Glenn Hubbard thinks our Federal debt problem is worse than it was at the end of World War II:
The US has addressed debt burdens before. Between the end of the second world war and 1960, the nation cut its debt-to-gross domestic product ratio in half from 109 per cent to 46 per cent through economic growth and avoiding additional debt accumulation. The US debt problem is now more difficult. Since 2008, the ratio of federal debt held by the public to GDP has risen from 40 per cent on its way to over 90 per cent by 2020, an alarming increase outside of major wartime experience. Today’s problem is not a past war, but ever-rising future debt burdens unless we take action.
Our chart shows the federal debt held by the public (DHP) to GDP ratio as well as total Federal Debt (TD) relative to GDP from 1939 to 2011 (projected) as reported in table B.79 of the Economic Report of the President 2010. Note that this 90% projection for DHP/GDP in 2020 is not as high as the ratio for 1945 but it is entirely possibly that TD/GDP will reach 120%.

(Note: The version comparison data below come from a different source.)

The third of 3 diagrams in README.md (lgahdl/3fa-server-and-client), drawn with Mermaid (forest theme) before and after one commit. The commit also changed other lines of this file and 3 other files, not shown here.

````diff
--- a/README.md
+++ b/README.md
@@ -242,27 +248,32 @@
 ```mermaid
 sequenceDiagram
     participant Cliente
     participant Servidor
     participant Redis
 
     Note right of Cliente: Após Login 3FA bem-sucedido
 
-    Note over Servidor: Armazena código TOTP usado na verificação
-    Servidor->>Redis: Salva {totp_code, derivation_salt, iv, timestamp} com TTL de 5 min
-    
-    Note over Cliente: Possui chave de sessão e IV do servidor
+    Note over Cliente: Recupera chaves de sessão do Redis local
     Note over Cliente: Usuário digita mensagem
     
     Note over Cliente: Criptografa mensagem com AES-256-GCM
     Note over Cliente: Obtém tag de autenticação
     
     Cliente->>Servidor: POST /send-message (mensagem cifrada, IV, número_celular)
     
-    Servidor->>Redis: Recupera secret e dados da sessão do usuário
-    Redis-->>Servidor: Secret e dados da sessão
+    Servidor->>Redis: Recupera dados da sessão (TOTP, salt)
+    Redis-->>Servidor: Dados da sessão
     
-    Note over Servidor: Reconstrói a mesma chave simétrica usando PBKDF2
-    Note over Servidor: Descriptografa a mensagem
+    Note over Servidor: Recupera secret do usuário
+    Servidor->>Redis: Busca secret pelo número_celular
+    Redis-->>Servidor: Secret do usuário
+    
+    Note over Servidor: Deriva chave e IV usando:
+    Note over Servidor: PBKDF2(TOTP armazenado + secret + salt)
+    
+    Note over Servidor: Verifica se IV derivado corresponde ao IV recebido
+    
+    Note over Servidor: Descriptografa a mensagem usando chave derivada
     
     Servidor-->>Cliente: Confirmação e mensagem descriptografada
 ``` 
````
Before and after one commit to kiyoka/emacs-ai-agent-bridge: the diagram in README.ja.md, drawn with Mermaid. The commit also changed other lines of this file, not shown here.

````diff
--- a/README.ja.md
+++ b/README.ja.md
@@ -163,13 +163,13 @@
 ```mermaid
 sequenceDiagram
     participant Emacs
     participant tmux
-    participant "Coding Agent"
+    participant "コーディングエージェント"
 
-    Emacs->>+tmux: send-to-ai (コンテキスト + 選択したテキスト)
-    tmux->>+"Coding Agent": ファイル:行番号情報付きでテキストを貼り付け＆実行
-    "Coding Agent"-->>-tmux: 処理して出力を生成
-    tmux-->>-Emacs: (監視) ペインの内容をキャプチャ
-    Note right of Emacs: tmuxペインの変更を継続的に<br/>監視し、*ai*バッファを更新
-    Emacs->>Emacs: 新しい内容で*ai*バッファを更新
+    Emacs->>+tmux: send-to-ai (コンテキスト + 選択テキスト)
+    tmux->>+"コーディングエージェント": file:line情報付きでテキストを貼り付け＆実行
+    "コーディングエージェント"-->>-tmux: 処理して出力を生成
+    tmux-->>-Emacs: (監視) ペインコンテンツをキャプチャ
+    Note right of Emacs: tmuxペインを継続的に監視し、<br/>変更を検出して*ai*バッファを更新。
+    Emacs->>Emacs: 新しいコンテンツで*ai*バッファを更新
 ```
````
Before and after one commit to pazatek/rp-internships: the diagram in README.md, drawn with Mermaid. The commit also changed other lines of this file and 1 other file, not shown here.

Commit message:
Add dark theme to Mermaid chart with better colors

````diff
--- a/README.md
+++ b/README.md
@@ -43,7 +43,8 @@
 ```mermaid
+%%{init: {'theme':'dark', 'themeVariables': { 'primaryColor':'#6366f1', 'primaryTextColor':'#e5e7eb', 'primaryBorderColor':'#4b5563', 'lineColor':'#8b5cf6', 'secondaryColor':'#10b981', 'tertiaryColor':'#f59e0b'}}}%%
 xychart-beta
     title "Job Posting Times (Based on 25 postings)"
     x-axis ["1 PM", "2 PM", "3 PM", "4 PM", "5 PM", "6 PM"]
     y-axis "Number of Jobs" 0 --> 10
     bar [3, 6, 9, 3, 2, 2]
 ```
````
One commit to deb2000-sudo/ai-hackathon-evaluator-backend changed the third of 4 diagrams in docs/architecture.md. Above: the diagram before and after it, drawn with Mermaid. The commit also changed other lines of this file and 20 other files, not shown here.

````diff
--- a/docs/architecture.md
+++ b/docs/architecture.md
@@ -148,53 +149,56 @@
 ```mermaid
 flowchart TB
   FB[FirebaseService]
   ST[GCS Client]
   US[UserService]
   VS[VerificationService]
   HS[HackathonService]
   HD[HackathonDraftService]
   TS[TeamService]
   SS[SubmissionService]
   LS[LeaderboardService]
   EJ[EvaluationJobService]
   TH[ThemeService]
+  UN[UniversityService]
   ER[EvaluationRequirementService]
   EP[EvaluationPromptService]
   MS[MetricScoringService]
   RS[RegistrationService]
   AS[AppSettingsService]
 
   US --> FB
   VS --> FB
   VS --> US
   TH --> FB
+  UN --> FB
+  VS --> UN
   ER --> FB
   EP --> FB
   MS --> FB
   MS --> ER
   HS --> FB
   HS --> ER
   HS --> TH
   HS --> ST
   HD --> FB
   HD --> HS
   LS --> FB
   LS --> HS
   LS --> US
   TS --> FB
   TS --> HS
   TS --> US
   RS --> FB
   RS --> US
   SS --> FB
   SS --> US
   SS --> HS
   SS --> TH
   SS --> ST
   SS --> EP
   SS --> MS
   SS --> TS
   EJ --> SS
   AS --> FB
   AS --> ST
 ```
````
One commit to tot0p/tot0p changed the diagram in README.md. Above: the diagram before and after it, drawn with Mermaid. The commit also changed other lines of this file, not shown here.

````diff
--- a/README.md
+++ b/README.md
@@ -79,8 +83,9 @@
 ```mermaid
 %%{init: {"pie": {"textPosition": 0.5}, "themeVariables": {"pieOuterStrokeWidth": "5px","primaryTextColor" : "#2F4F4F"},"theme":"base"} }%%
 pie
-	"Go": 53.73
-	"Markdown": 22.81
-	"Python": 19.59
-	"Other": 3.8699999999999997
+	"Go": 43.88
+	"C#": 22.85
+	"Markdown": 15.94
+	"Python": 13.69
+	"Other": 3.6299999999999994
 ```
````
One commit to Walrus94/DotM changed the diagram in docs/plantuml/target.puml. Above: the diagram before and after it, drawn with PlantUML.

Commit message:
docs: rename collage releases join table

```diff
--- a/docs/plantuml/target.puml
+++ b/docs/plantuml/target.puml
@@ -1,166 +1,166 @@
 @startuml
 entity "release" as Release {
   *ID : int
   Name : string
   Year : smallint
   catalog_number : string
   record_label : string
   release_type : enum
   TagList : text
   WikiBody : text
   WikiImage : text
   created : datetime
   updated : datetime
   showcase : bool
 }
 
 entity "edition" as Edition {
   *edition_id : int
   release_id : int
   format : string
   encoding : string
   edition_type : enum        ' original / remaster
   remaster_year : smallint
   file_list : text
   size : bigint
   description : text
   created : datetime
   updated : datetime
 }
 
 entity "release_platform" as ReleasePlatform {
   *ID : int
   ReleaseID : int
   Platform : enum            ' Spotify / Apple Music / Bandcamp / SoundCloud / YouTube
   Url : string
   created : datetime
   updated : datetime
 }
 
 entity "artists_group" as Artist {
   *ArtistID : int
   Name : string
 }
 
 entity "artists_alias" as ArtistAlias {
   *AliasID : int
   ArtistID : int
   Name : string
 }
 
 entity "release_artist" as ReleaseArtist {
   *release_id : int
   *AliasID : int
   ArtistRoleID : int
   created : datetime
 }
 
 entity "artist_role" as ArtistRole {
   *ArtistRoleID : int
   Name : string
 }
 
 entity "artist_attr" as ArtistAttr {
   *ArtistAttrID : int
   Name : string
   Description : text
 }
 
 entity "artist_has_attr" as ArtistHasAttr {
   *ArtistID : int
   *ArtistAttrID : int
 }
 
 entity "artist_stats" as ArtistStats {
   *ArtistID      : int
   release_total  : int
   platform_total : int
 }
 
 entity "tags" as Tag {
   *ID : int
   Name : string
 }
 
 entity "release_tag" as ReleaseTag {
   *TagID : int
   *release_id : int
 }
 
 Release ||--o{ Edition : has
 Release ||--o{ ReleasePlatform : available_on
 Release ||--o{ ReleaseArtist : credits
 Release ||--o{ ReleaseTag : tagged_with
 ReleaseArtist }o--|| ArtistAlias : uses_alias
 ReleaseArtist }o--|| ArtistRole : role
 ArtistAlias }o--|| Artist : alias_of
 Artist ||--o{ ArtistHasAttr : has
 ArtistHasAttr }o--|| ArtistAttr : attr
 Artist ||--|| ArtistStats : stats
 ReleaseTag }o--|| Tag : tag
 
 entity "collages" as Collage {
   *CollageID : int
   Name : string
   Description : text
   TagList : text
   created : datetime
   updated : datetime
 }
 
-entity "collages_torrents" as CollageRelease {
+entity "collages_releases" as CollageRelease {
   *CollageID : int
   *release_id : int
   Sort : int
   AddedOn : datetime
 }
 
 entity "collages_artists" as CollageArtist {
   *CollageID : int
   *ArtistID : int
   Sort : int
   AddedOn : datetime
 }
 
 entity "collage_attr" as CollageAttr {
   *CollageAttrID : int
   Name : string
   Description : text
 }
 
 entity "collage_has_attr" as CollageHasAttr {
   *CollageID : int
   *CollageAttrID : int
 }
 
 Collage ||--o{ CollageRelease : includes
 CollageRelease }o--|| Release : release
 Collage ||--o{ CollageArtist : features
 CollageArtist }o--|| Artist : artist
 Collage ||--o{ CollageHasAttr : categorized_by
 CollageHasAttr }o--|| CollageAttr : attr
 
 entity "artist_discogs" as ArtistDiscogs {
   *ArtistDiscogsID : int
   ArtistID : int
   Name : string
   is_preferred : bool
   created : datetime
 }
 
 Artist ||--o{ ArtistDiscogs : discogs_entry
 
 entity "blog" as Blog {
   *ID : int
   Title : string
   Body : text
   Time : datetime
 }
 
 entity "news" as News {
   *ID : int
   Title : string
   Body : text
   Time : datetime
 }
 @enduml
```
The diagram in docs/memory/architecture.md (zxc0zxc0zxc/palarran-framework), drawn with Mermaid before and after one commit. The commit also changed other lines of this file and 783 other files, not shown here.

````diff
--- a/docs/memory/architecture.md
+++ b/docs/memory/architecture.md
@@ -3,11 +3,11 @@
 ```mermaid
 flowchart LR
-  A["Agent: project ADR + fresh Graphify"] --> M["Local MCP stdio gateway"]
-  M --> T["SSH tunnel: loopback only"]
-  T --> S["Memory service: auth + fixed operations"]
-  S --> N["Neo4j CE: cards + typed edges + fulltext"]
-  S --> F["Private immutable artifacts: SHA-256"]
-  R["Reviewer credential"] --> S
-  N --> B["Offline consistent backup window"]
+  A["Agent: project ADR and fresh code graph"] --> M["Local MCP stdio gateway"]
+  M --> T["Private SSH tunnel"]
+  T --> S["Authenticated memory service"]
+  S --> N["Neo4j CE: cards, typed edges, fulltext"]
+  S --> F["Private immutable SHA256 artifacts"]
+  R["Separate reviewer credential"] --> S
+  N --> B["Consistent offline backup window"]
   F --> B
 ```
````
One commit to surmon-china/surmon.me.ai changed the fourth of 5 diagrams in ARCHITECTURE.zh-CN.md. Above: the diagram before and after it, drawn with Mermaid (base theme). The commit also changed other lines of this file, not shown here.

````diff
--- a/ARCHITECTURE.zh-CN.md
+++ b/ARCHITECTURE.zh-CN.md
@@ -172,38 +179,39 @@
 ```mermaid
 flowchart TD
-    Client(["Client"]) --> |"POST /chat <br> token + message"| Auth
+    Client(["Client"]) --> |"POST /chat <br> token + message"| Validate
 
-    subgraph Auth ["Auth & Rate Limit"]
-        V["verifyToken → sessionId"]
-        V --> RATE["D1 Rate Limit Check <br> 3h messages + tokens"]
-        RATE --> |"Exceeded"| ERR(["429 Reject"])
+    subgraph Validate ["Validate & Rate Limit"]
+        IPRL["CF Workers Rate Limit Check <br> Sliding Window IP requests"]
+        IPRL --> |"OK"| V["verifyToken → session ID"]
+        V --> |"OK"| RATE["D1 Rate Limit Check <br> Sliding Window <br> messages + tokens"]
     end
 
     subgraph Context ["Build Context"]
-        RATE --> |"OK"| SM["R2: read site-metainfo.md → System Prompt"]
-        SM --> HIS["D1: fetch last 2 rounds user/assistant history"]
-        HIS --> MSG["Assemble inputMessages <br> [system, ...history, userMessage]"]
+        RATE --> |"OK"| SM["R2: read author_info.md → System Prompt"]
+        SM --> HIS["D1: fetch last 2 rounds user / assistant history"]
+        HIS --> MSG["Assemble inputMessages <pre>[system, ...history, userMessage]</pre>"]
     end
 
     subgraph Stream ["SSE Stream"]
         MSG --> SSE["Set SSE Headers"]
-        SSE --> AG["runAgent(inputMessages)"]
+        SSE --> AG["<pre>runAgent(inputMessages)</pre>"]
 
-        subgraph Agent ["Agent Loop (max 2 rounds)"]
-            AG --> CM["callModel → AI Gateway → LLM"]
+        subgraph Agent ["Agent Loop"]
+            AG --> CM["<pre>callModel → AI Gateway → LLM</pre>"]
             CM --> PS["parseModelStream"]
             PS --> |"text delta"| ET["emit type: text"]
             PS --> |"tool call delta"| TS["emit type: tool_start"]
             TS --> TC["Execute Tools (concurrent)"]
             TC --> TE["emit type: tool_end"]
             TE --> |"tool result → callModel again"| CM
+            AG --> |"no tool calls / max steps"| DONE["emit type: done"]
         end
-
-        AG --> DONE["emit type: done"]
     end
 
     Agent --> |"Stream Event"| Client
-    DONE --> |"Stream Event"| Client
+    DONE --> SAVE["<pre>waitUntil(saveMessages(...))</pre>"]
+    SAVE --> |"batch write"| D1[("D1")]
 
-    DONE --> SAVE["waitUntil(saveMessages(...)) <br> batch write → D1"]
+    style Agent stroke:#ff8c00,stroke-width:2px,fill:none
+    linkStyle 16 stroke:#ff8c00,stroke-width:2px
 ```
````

Why would the Federal debt problem be more difficult now or even in 2020? This topic has received substantial attention of late – with a couple of mentions to Paul Krugman and the CBPP . Paul talks about debt arithmetic, which is reminiscent of Sargent and Wallace’s Unpleasant Monetarist Arithmetic . Let’s pessimistically assume that by 2020 we have a steady state real interest rate equal to 4% and real growth equal to 3%. If we could obtain a non-interest surplus to GDP ratio equal to or greater than 1.2%, then we could avoid a debt explosion and in fact might even see the debt ratio decline over time.
Glenn argued that we enjoyed a reduction in the debt ratio from 1945 to 1960, which is true. In fact, the debt ratio continued to decline during the 1960’s and 1970’s despite the Vietnam War spending and the various recessions we had during the Nixon, Ford, and Carter Administrations.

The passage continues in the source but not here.